Albany 2013: Book of Abstracts
June 11-15 2013
©Adenine Press (2012)
Study on Electron Transfer Through RNA/DNA Duplex Using Pyrene and 5-Bromouracil As an Electron Donor and Acceptor Pair
Because of potential applications in nanoscale devices, DNA-mediated charge transfer (CT) has attracted much interest. Through spectroscopic and chemical studies, it has been shown that both positive and negative charges injected into DNA bases can move through DNA over significant distances. The factors affecting to DNA-mediated CT are the nature of the charge donor and acceptor, the structural dynamics of DNA, and the intervening base sequences or the integrity of the base stacks. The last factor led to the electrochemical devices to detect the perturbations of DNA stacks such as a mismatch base pair. The photo-induced charge migration in DNA possessing a donor-acceptor pair has resulted in the long-lived charge separated state. This charge separation offers important insights for the development of photo-energy conversion devices such as solar cells.
In contrast to the DNA-mediated CT, little attention has been paid for CT in a RNA duplex. Since RNA duplexes have the base stacking overlaps and dynamics that are significantly different from those of DNA-DNA as well as of DNA-RNA duplexes, they are another choice of attractive medium for CT. We have conducted the research on CT in RNA duplexes consisting of a pendant donor (pyrene) and acceptor (5-bromouracil or nitrobenzene) pair. We have found that long-range excess electron transfer occurs through RNA π-stacks with double exponential distance dependence. This finding should contribute to uncover the mechanism of RNA-mediated electron transfer and open a way for development of RNA-based devices that control electron migrations. By contrast, the pyrene-donor and 5-bromouracil-acceptor system indicates that DNA may not act as an efficint medium for the excess electron transfer.

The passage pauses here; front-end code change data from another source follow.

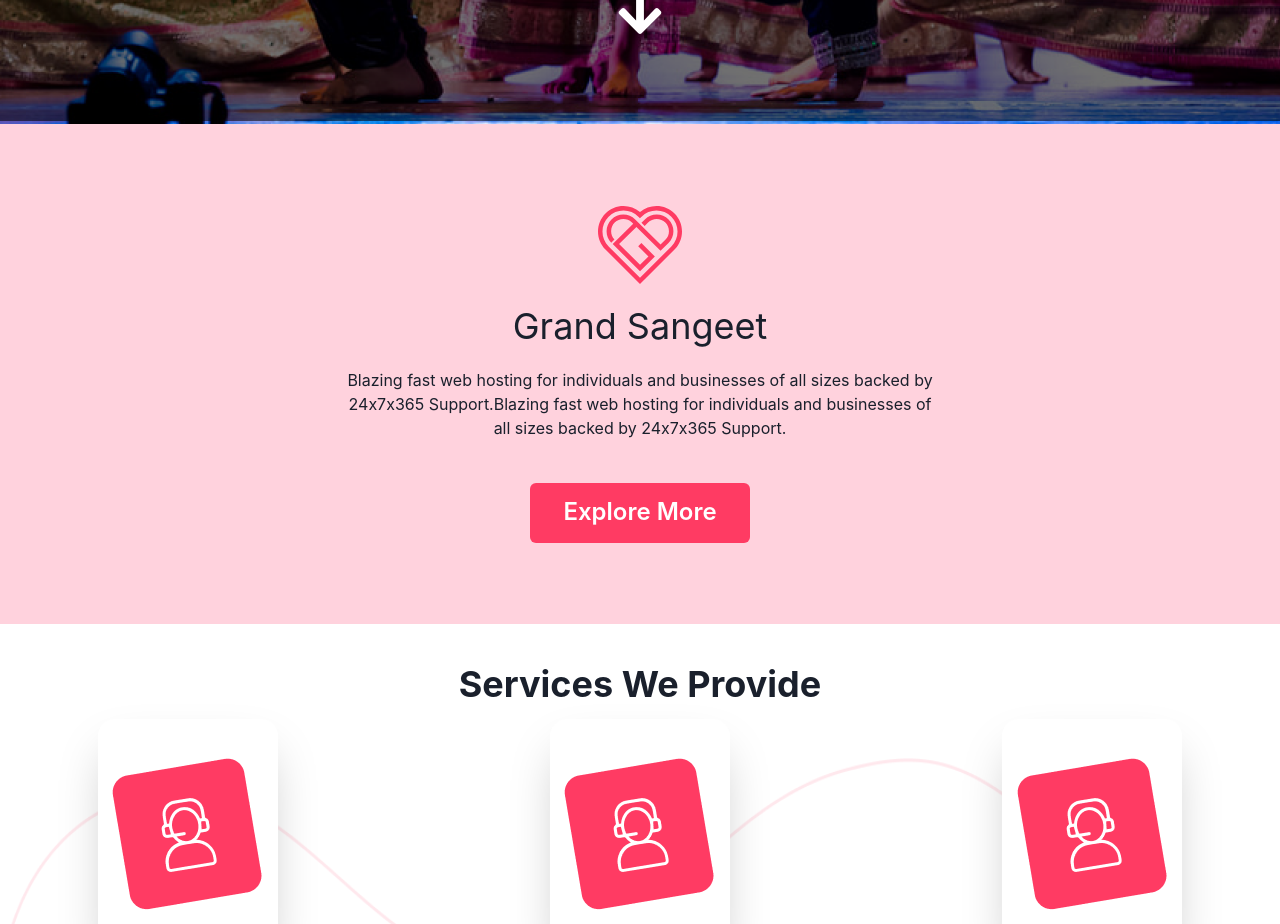
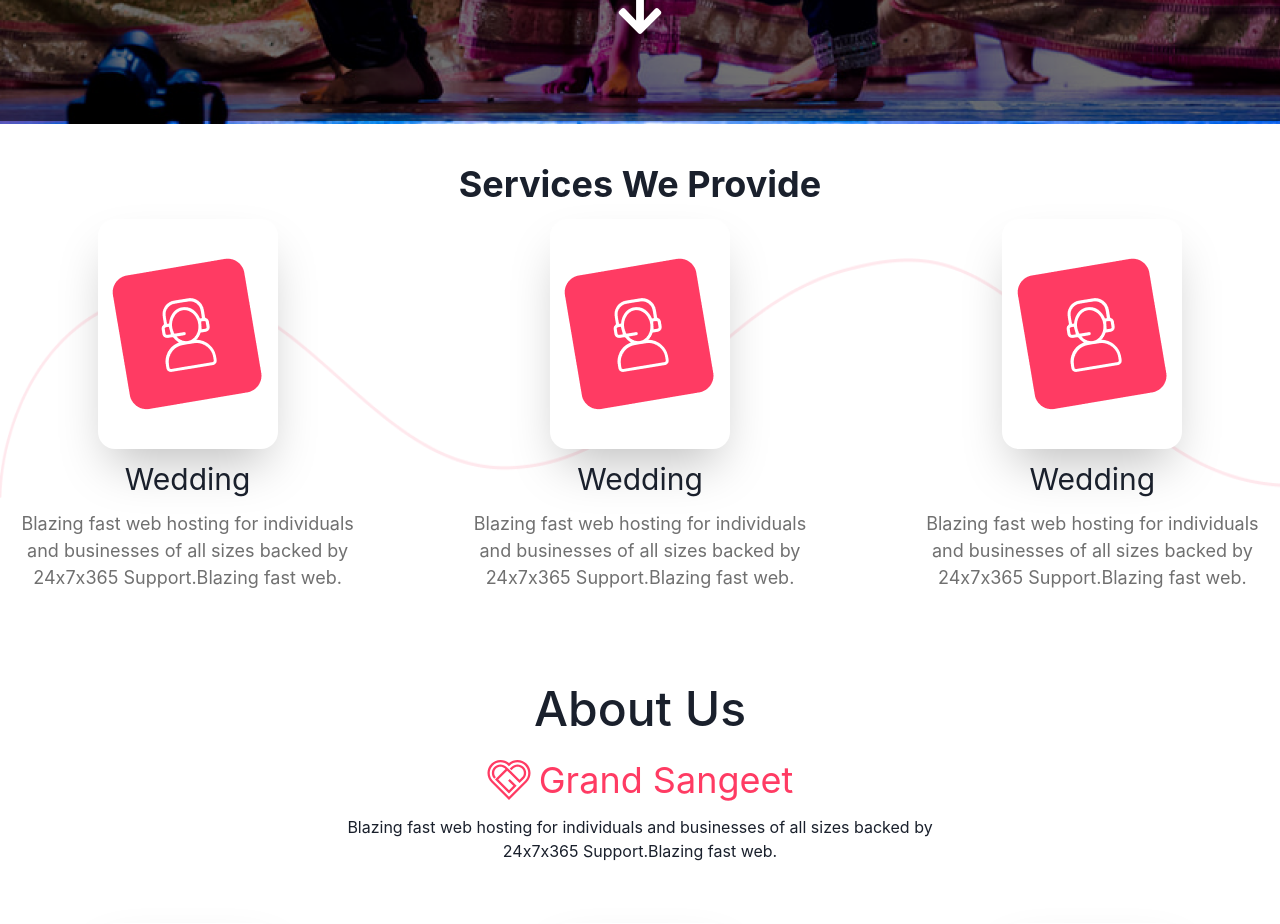
Before and after one commit to desaidhruv/grandSangeet, a React (Create React App) app: page / in a window 1280 px wide. Shown: the part 900-1824 px from the top of the page. Built offline with nearby package versions, Linux system fonts and the light colour scheme.

Commit message:
Changes- Slider .js package added

```diff
--- a/package.json
+++ b/package.json
@@ -14,6 +14,7 @@
     "react-dom": "^17.0.2",
     "react-icons": "^3.0.0",
     "react-scripts": "4.0.3",
+    "swiper": "^7.0.7",
     "web-vitals": "^0.2.2"
   },
   "scripts": {
--- a/src/pages/Landing.js
+++ b/src/pages/Landing.js
@@ -1,21 +1,19 @@
-import React from 'react'
-import Explore from "../components/sections/Explore"
-import Hero from '../components/sections/Hero'
-import Services from '../components/sections/Services'
-import About from '../components/sections/About'
-import Team from '../components/sections/Team'
-import Community from '../components/sections/Community'
+import React from 'react';
+import Explore from '../components/sections/Explore';
+import Hero from '../components/sections/Hero';
+import Services from '../components/sections/Services';
+import About from '../components/sections/About';
+import Team from '../components/sections/Team';
+import Community from '../components/sections/Community';
 
 export default function Landing() {
   return (
     <>
       <Hero />
-        <Explore />
       <Services />
       <About />
       <Team />
       <Community />
-
     </>
-    )
+  );
 }
```
Also changed, not shown: 1 other file (tests, documents, lock files or other folders). Lines whose indentation alone changed are shown as unchanged.
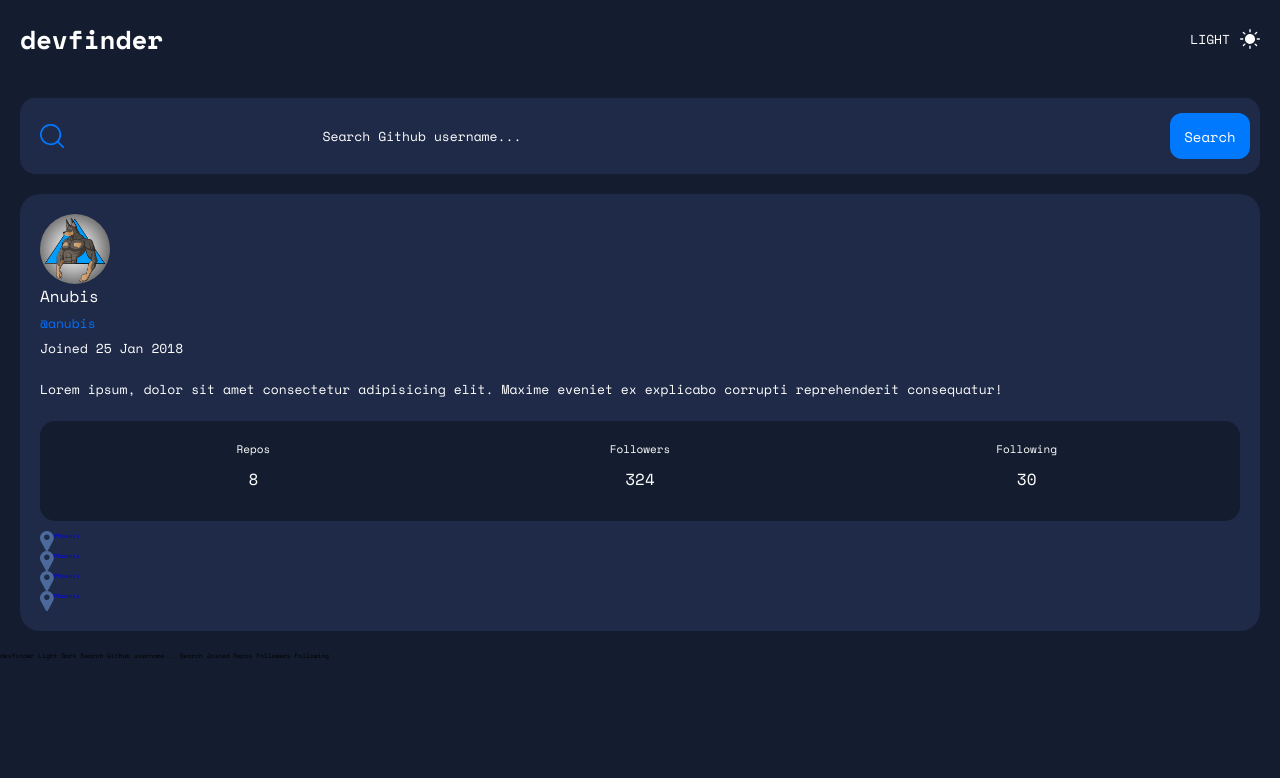
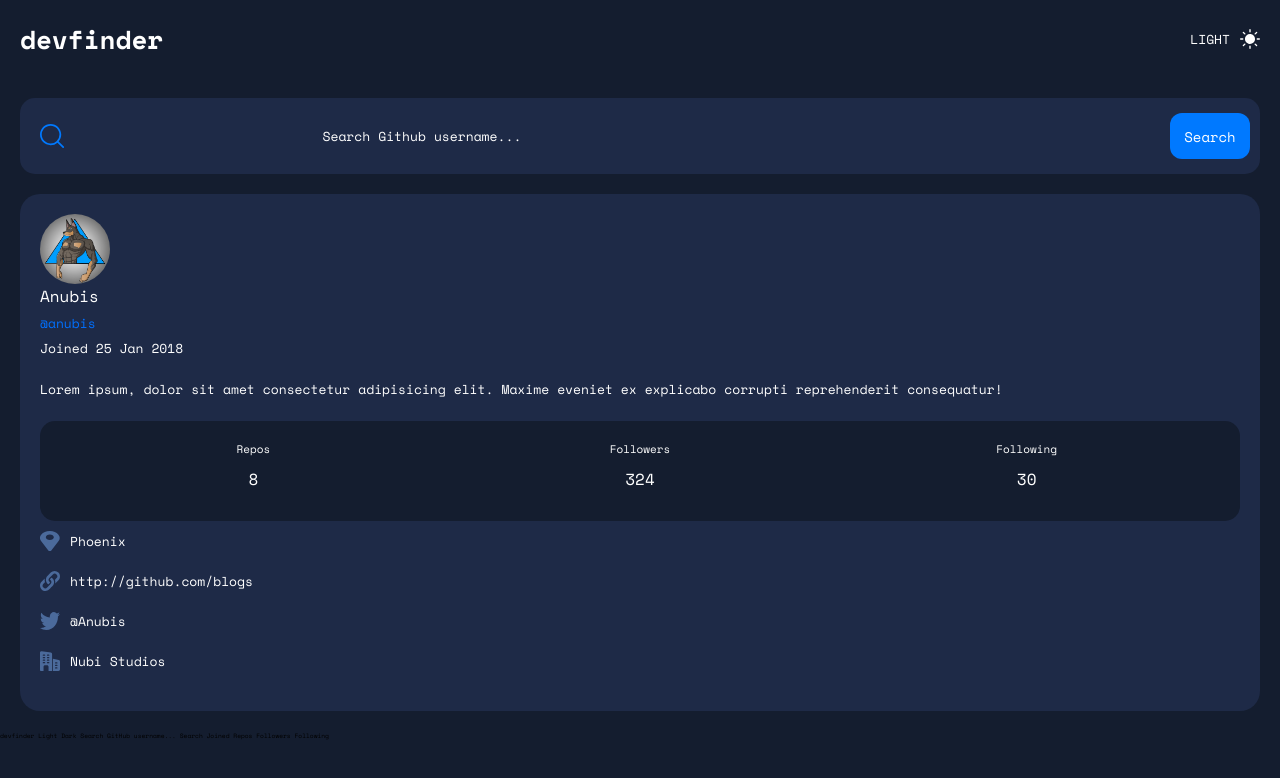
Before and after one commit to jchapar/githubSearch, a plain HTML site: page index.html in a window 1280 px wide. Drawn offline with nearby package versions, Linux system fonts and the light colour scheme.

```diff
--- a/index.html
+++ b/index.html
@@ -11,7 +11,7 @@
   <body>
     <main>
       <!-- Main Container -->
-      <div class="container">
+      <div class="container grid">
         <!-- Header -->
         <header>
           <div class="logo">devfinder</div>
@@ -67,16 +67,16 @@
               <a href="#">Phoenix</a>
             </div>
             <div class="location">
-              <img src="assets/icon-location.svg" alt="Location Image" />
-              <a href="#">Phoenix</a>
+              <img src="assets/icon-website.svg" alt="Website Image" />
+              <a href="#">http://github.com/blogs</a>
             </div>
             <div class="location">
-              <img src="assets/icon-location.svg" alt="Location Image" />
-              <a href="#">Phoenix</a>
+              <img src="assets/icon-twitter.svg" alt="Twitter Image" />
+              <a href="#">@Anubis</a>
             </div>
             <div class="location">
-              <img src="assets/icon-location.svg" alt="Location Image" />
-              <a href="#">Phoenix</a>
+              <img src="assets/icon-company.svg" alt="Company Image" />
+              <a href="#">Nubi Studios</a>
             </div>
           </div>
         </div>
--- a/style.css
+++ b/style.css
@@ -227,4 +227,18 @@ header .toggle-light div {
 
 .profile-social-wrapper div {
   display: flex;
+  margin-bottom: 2rem;
+  justify-content: flex-start;
+  align-self: center;
 }
+
+.profile-social-wrapper img {
+  height: 2rem;
+  width: 2rem;
+  margin-right: 1rem;
+}
+
+.profile-social-wrapper a {
+  font-size: 1.3rem;
+  color: var(--primary-text);
+}
```
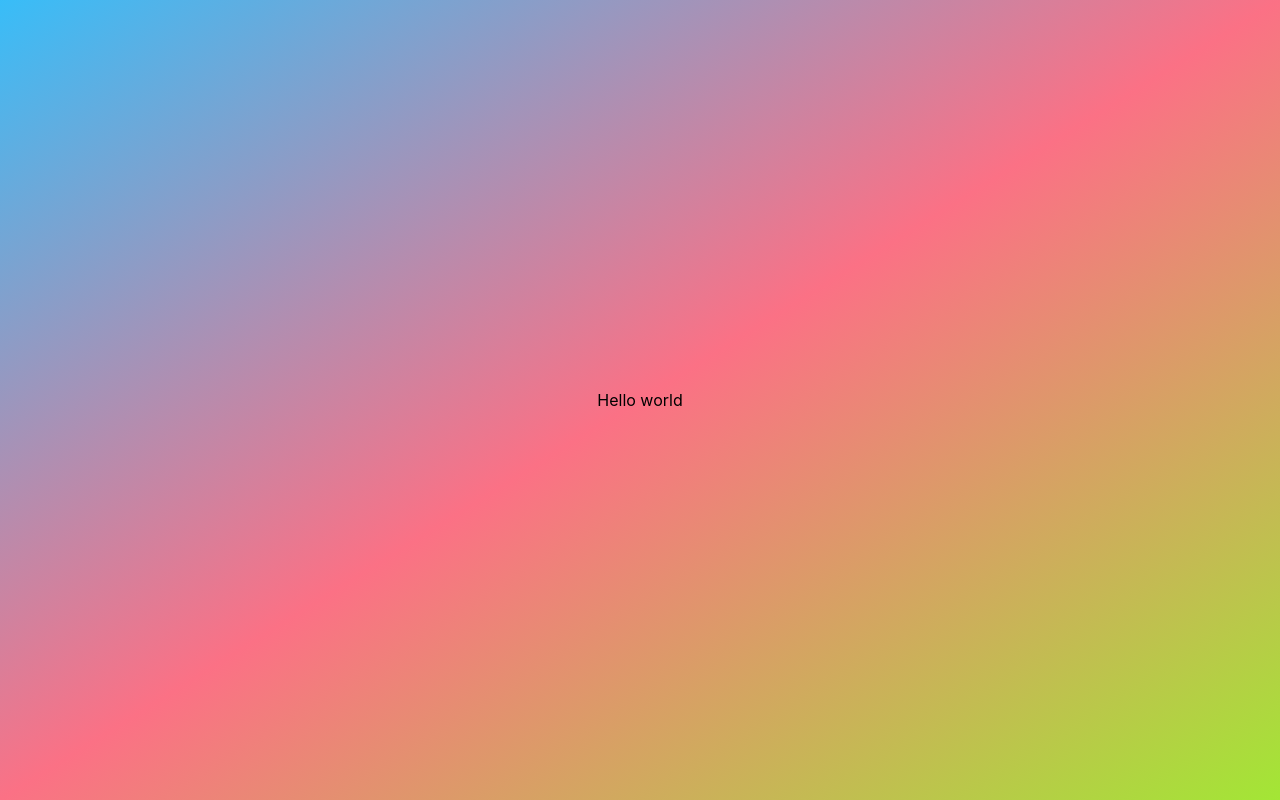
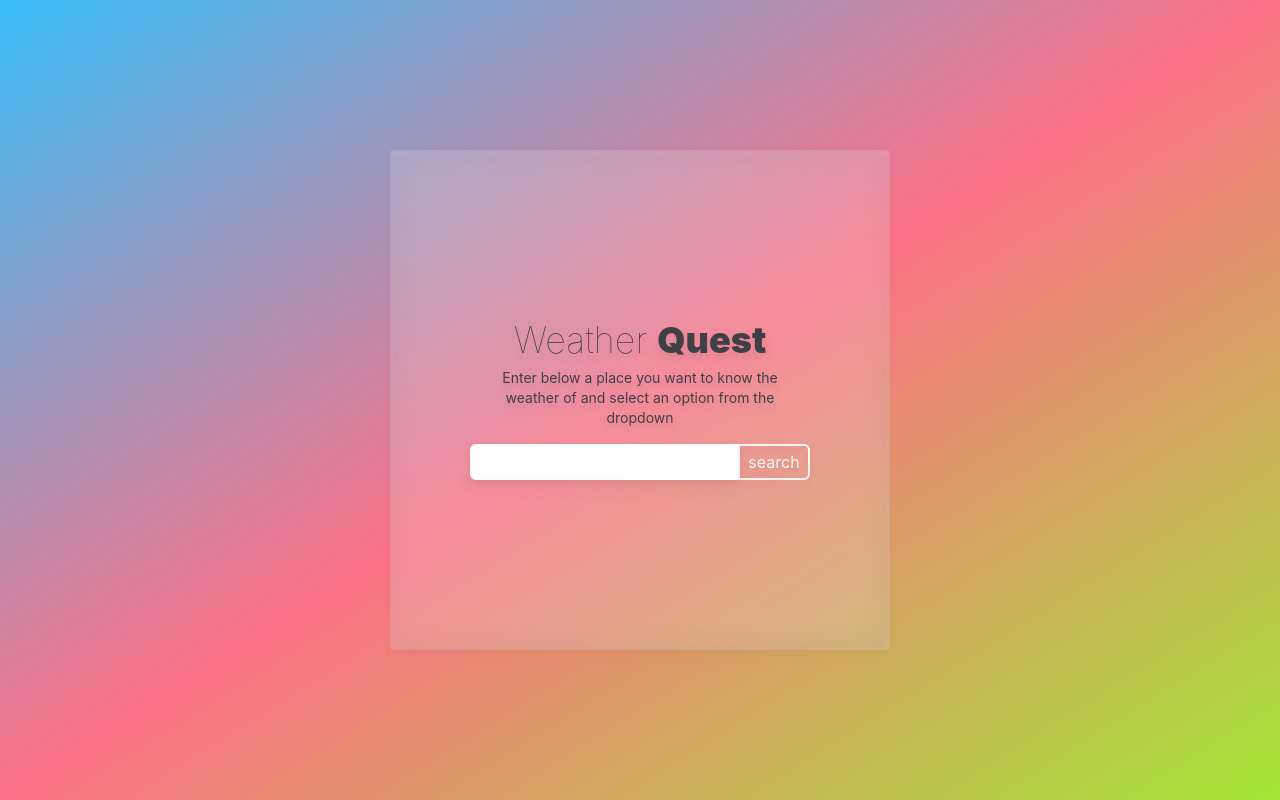
Before and after one commit to Tane4ka170/typescript-react-weather-api, a React (Create React App) app: page / in a window 1280 px wide. Built offline with nearby package versions, Linux system fonts and the light colour scheme.

Commit message:
Implemented basic weather search feature

```diff
--- a/src/App.tsx
+++ b/src/App.tsx
@@ -1,7 +1,60 @@
-const App = () => {
+import { ChangeEvent, useState } from 'react'
+
+const App = (): JSX.Element => {
+  const [term, setTerm] = useState<string>('')
+  const [options, setOptions] = useState<[]>([])
+
+  const getSearchOptions = (value: string) => {
+    fetch(
+      `http://api.openweathermap.org/geo/1.0/direct?q=${value.trim()}&limit=5&appid=${
+        process.env.REACT_APP_API_KEY
+      }`
+    )
+      .then((res) => res.json())
+      .then((data) => setOptions(data))
+  }
+
+  const onInputChange = (e: ChangeEvent<HTMLInputElement>) => {
+    const value = e.target.value.trim()
+    setTerm(value)
+
+    if (value === '') return
+
+    getSearchOptions(value)
+  }
+
   return (
     <main className="flex justify-center items-center bg-gradient-to-br from-sky-400 via-rose-400 to-lime-400 h-[100vh] w-full">
-      Hello world
+      <section className="w-full md:max-w-[500px] p-4 flex flex-col text-center items-center justify-center md:px-10 lg:p-24 h-full lg:h-[500px] bg-white bg-opacity-20 backdrop-blur-lg rounded drop-shadow-lg text-zinc-700 ">
+        <h1 className="text-4xl font-thin">
+          Weather <span className="font-black">Quest</span>
+        </h1>
+        <p className="text-sm mt-2">
+          Enter below a place you want to know the weather of and select an
+          option from the dropdown
+        </p>
+
+        <div className="flex mt-10 md:mt-4 relative">
+          <input
+            type="text"
+            value={term}
+            className="px-2 py-1 rounded-l-md border-2 border-white"
+            onChange={onInputChange}
+          />
+
+          <ul className="absolute top-9 bg-white ml-1 rounded-b-md">
+            {options.map((option: { name: string }, index: number) => (
+              <li key={option.name + '-' + index}>
+                <button></button>
+              </li>
+            ))}
+          </ul>
+
+          <button className="rounded-r-md border-2  border-zinc-100 hover:border-zinc-500 hover:text-zinc-500 text-zinc-100 px-2 py-1 cursor-pointer">
+            search
+          </button>
+        </div>
+      </section>
     </main>
   )
 }
```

Electron Transfer Through RNA: Chemical Probing of Dual Distance Dpendence, T. Takada, Y. Otsuka, M. Nakamura, and K. Yamana, Bioorganic & Medicinal Chem. 2011, 19, 6881–6884.
Department of Materials Science and Chemistry